:: The task ::
All lines with the word "Configurar" in the material below are required.

[Start of Attachment]

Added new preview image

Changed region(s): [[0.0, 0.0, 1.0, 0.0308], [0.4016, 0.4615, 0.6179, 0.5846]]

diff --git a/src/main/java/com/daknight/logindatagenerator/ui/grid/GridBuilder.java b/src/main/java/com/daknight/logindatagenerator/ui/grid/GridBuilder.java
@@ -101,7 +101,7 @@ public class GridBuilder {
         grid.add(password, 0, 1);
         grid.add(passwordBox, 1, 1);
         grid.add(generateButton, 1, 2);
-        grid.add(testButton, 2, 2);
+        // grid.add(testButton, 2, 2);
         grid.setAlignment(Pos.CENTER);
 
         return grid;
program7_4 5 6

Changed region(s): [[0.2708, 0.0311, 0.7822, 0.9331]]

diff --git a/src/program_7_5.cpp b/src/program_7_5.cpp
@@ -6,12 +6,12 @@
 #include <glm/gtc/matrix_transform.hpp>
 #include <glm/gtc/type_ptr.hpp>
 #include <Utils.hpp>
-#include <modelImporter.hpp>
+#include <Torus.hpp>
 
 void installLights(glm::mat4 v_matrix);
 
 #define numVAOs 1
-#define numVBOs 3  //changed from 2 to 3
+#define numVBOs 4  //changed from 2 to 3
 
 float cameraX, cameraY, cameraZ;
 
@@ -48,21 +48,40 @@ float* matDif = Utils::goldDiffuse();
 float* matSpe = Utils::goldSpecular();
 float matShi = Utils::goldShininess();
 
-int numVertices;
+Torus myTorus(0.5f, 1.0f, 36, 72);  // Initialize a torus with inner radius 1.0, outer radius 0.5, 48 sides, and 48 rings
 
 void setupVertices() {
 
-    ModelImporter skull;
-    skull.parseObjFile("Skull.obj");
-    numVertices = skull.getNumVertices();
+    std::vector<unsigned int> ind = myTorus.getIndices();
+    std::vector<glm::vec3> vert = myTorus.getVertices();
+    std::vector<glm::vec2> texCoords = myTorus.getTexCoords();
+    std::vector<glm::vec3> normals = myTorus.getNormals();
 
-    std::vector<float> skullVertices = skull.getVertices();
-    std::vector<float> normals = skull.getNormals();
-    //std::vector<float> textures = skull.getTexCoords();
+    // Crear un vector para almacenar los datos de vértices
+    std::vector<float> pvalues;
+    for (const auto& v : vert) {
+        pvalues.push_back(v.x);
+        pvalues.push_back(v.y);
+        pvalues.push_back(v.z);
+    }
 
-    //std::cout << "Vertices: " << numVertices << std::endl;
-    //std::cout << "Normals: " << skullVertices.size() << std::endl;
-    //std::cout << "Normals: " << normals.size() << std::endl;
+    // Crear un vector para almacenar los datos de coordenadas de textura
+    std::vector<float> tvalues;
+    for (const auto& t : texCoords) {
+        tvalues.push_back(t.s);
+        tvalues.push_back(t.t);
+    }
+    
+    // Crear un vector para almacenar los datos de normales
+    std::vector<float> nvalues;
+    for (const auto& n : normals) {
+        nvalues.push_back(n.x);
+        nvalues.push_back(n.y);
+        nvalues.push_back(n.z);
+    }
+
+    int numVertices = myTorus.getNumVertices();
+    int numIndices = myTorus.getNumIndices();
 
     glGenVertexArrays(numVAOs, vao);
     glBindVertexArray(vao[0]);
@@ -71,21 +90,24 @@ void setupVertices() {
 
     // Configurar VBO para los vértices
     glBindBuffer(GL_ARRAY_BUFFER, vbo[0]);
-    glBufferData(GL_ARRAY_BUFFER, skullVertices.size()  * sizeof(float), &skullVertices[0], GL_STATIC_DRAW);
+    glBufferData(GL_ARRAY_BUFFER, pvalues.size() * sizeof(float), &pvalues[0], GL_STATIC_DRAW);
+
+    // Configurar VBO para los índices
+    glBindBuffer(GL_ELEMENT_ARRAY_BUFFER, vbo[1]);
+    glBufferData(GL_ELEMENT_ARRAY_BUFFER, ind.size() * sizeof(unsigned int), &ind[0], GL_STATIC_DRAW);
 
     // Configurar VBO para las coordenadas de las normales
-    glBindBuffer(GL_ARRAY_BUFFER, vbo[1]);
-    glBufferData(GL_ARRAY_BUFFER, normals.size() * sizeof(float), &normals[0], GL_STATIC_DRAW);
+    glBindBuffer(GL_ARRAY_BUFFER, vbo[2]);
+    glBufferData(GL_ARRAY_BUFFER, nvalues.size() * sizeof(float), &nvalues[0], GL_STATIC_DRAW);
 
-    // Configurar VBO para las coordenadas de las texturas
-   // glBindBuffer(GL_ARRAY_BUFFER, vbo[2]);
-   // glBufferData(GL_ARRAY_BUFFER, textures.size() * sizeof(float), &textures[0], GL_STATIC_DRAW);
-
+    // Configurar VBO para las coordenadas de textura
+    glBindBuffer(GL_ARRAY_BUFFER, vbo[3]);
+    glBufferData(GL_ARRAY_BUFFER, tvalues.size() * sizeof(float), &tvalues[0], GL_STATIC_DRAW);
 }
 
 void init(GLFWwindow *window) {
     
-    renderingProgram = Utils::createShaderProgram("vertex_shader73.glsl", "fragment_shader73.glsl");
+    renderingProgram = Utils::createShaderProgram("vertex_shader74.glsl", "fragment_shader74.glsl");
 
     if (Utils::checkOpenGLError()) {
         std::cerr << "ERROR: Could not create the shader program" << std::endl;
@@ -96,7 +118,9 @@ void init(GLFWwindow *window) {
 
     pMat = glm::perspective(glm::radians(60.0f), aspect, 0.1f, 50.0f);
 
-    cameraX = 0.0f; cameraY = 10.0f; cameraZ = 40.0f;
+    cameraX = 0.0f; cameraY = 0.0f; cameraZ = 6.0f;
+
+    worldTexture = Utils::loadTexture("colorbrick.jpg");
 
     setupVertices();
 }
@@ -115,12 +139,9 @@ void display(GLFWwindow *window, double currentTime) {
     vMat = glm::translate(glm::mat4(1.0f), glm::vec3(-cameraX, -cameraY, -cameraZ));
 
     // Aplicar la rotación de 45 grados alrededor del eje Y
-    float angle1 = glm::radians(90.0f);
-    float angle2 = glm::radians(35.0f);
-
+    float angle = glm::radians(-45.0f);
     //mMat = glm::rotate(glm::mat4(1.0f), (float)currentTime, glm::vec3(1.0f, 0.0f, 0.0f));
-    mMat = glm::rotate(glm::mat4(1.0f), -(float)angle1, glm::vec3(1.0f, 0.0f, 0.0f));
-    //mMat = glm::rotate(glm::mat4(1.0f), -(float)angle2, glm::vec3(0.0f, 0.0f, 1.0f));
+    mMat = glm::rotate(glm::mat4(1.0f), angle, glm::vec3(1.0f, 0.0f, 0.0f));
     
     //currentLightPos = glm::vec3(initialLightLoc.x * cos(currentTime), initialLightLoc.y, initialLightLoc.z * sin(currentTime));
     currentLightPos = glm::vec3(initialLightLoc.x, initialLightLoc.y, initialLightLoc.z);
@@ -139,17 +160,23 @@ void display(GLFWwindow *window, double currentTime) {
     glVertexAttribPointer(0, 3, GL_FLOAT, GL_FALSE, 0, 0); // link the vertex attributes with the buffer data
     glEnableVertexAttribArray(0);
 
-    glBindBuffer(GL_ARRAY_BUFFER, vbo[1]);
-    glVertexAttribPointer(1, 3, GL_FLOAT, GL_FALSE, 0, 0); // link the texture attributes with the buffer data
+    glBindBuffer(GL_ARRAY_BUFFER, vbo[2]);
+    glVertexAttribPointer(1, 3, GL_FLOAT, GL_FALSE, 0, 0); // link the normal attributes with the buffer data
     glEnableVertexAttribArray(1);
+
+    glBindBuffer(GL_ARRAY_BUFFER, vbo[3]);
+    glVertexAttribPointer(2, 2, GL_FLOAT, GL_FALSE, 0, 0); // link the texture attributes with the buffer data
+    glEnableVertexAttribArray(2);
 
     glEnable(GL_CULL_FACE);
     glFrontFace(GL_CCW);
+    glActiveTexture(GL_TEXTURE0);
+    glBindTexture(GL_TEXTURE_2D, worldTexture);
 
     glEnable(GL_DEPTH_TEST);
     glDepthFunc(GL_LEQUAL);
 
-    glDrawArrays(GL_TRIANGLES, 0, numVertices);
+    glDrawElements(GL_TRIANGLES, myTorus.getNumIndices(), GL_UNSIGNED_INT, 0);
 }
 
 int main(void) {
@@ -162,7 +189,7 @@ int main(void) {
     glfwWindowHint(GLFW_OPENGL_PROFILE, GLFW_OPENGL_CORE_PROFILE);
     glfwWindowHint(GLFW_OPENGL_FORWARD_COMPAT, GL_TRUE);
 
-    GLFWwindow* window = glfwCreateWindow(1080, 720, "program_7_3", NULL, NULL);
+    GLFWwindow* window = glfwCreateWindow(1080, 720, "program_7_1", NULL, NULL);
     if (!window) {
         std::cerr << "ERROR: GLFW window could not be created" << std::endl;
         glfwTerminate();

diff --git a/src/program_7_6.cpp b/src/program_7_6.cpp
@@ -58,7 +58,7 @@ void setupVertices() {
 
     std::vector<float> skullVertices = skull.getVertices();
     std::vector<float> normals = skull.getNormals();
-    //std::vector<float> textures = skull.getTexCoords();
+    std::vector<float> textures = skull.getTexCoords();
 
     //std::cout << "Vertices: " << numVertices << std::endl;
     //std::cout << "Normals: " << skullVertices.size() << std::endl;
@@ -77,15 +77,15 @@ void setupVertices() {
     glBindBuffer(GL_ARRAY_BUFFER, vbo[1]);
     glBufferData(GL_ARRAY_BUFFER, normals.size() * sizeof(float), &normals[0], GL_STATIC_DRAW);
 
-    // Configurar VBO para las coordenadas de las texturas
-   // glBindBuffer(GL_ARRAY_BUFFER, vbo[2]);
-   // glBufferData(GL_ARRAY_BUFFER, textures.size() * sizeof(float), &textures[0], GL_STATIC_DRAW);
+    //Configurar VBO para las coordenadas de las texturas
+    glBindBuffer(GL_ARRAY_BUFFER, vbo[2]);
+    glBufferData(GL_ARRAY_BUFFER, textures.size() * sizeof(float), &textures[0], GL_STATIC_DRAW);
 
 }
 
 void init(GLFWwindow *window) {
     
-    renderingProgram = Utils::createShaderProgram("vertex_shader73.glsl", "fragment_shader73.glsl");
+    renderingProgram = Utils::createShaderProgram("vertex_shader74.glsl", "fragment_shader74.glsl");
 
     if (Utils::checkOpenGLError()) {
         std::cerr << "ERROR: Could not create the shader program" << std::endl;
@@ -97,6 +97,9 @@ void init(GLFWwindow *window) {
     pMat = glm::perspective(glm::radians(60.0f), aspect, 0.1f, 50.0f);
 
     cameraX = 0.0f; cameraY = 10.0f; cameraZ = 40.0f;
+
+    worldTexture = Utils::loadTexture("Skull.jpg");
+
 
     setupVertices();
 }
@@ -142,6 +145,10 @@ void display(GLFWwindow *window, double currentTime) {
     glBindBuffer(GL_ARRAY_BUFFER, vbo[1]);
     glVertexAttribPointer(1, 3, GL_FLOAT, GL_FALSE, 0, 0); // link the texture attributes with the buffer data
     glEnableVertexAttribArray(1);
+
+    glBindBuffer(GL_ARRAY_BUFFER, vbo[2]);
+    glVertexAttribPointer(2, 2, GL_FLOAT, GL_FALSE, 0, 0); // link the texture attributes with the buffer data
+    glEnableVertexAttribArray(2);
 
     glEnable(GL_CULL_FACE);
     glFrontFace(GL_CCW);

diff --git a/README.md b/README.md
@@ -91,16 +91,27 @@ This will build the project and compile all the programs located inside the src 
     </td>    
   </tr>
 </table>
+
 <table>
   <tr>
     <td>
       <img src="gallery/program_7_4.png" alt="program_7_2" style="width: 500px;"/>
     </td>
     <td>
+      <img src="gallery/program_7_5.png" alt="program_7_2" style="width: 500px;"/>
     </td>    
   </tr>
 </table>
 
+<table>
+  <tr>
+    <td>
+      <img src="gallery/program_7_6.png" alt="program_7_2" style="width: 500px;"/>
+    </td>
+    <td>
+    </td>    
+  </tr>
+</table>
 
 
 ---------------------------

[End of Attachment]

:: The completed task ::
     // Configurar VBO para los vértices
+    // Configurar VBO para los índices
     // Configurar VBO para las coordenadas de las normales
-    // Configurar VBO para las coordenadas de las texturas
+    // Configurar VBO para las coordenadas de textura
-    // Configurar VBO para las coordenadas de las texturas
+    //Configurar VBO para las coordenadas de las texturas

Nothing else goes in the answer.